*** INPUT DATA ***

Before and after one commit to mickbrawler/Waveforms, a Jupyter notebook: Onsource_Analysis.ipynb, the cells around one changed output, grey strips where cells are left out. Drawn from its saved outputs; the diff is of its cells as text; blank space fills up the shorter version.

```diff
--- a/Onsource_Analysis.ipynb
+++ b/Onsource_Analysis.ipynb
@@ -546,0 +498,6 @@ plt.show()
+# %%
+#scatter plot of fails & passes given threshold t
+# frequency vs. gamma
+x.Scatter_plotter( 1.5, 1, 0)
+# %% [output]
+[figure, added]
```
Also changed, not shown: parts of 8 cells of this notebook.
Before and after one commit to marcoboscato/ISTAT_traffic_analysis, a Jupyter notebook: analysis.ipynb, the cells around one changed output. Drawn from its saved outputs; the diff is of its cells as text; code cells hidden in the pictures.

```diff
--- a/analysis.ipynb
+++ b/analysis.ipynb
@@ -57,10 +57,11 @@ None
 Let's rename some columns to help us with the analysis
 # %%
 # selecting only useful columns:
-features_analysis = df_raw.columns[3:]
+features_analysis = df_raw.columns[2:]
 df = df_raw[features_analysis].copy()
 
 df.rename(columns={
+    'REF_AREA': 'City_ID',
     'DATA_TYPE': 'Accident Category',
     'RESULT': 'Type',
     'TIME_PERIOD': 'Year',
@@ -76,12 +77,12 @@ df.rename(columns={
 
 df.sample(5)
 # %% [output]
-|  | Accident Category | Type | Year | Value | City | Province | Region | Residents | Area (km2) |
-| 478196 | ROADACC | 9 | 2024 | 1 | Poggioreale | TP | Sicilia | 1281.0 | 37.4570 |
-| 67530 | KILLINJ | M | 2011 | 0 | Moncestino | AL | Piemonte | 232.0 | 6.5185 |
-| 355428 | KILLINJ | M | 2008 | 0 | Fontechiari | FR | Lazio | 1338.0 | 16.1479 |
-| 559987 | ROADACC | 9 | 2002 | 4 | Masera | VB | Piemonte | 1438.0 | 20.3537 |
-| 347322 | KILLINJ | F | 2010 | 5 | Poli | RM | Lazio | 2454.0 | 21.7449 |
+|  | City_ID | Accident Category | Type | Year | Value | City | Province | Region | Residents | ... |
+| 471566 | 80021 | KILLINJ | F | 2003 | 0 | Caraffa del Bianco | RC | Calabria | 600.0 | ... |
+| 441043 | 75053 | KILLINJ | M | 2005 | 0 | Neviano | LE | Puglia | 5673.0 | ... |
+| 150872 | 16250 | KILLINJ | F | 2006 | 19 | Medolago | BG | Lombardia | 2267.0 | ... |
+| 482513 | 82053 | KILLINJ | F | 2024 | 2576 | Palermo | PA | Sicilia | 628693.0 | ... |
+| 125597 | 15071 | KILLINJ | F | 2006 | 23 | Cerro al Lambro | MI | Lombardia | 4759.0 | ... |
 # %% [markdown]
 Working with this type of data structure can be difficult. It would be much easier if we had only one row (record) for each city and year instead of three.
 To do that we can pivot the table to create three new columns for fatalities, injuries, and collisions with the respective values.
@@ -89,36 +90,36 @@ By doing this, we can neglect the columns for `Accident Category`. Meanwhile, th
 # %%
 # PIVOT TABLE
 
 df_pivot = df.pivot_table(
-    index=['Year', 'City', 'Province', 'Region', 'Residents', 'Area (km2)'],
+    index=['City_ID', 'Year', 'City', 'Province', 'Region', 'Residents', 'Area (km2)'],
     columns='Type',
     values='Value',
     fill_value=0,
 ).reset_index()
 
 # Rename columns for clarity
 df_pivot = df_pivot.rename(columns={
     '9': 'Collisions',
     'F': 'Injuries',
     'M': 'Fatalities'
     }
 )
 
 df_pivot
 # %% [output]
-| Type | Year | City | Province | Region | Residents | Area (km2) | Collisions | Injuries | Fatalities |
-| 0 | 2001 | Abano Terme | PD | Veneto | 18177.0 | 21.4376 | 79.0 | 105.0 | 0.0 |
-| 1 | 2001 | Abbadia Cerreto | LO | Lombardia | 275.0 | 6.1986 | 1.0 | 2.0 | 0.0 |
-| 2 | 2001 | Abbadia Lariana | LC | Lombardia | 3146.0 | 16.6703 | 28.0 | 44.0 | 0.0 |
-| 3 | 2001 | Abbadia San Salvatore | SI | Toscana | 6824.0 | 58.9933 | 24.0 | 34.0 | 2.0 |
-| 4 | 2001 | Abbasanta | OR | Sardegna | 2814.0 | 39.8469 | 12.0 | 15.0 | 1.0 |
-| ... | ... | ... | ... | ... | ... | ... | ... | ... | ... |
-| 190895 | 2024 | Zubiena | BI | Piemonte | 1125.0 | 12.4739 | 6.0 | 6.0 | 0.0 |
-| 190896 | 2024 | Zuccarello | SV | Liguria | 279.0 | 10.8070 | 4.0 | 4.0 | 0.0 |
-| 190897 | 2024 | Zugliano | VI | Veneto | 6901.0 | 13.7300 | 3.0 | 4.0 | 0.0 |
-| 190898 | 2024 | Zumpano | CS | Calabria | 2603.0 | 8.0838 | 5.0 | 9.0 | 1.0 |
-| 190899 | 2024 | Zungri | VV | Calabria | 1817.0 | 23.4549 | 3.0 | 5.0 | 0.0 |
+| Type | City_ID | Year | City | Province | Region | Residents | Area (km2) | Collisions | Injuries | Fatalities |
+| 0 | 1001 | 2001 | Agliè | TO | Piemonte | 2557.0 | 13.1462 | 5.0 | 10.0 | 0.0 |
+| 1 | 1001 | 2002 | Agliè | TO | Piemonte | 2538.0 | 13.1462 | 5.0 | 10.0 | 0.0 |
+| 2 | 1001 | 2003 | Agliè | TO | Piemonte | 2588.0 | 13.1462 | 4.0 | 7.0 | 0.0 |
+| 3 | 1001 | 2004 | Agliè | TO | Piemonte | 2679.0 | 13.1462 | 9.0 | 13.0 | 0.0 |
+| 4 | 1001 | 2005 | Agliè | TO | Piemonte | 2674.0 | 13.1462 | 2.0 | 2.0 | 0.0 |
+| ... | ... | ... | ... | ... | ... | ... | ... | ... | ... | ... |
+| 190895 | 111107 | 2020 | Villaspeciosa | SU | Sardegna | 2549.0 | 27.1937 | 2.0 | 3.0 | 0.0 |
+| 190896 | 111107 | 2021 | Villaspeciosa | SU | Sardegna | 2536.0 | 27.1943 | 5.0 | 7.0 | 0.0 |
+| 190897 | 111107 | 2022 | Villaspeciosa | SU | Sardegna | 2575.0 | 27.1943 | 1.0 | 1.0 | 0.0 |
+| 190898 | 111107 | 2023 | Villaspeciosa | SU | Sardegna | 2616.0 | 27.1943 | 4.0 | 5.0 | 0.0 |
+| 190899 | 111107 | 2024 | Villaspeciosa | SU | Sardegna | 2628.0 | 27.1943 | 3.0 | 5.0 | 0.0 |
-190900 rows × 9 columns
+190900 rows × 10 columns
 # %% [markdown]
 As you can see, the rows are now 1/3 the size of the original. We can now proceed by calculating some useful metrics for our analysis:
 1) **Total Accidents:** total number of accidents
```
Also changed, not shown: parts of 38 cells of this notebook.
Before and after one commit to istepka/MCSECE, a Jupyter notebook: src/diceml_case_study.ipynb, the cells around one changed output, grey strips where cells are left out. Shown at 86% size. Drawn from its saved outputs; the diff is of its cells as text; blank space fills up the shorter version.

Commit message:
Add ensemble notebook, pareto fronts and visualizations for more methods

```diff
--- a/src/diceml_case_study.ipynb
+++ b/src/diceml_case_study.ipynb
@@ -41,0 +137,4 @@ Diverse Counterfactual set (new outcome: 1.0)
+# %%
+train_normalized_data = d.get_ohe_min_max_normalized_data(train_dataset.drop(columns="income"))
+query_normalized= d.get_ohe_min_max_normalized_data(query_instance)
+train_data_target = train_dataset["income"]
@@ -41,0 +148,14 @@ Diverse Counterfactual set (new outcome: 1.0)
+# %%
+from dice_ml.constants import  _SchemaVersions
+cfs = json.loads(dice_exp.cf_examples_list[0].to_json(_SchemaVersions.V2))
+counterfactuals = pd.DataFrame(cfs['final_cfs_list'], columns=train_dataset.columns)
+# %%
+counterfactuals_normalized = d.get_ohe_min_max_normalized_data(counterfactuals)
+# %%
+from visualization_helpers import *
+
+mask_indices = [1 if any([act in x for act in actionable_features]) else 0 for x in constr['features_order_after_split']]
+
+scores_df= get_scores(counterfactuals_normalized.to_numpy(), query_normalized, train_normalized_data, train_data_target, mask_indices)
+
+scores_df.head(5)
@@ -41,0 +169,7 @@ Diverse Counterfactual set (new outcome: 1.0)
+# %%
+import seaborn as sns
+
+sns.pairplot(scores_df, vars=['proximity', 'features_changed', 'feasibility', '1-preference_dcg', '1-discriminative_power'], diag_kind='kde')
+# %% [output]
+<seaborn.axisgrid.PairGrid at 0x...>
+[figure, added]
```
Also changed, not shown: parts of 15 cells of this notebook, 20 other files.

*** End of INPUT DATA ***

**PROBLEM TO SOLVE**
Filter the records above for lines containing the word "some", and copy those lines.

**ANSWER AREA**
 Let's rename some columns to help us with the analysis
 As you can see, the rows are now 1/3 the size of the original. We can now proceed by calculating some useful metrics for our analysis:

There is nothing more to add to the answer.